About this task:
Repeat the data as given. Images do not go in the copy.

The data:

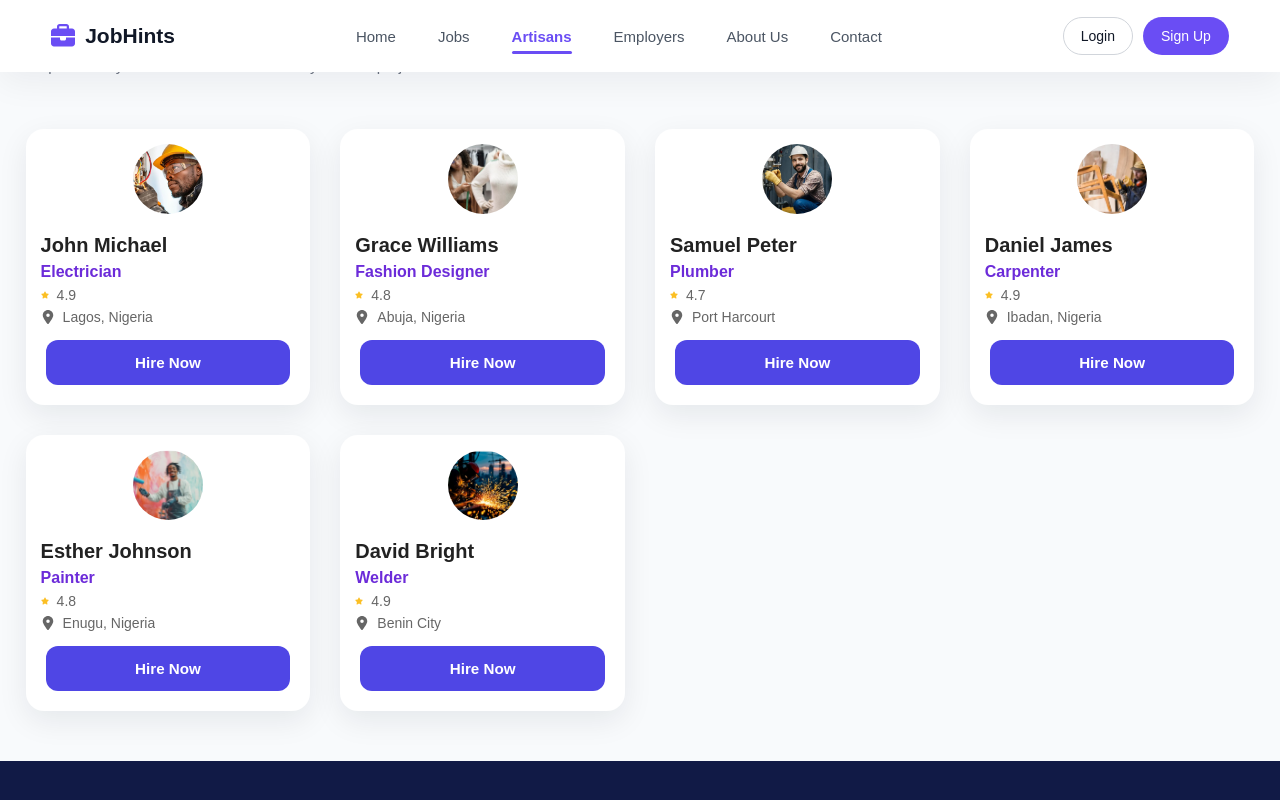
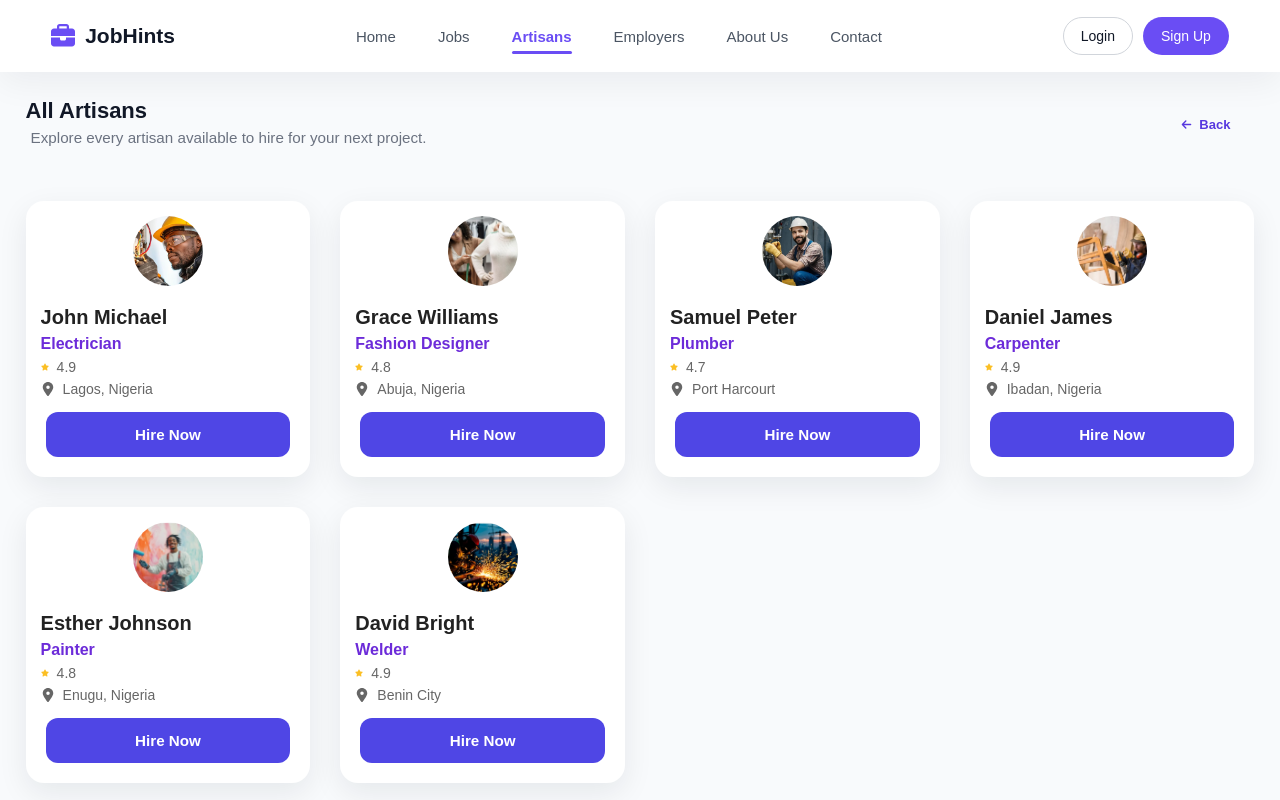
Before and after one commit to soronnadiogochukwu-sys/JobHints, a React (Vite) app: page /artisans in a window 1280 px wide. Shown: the top 800 px of the page. Built offline with nearby package versions, Linux system fonts and the light colour scheme.

Commit message:
update app css

```diff
--- a/src/App.css
+++ b/src/App.css
@@ -14,7 +14,7 @@ html {
 
 body {
   margin: 0;
-  padding: 0;
+  padding-top: 72px;
   font-family: Arial, Helvetica, sans-serif;
   background: #fff;
   color: #1b1b3a;
```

Response to the task:
Before and after one commit to soronnadiogochukwu-sys/JobHints, a React (Vite) app: page /artisans in a window 1280 px wide. Shown: the top 800 px of the page. Built offline with nearby package versions, Linux system fonts and the light colour scheme.

Commit message:
update app css

```diff
--- a/src/App.css
+++ b/src/App.css
@@ -14,7 +14,7 @@ html {
 
 body {
   margin: 0;
-  padding: 0;
+  padding-top: 72px;
   font-family: Arial, Helvetica, sans-serif;
   background: #fff;
   color: #1b1b3a;
```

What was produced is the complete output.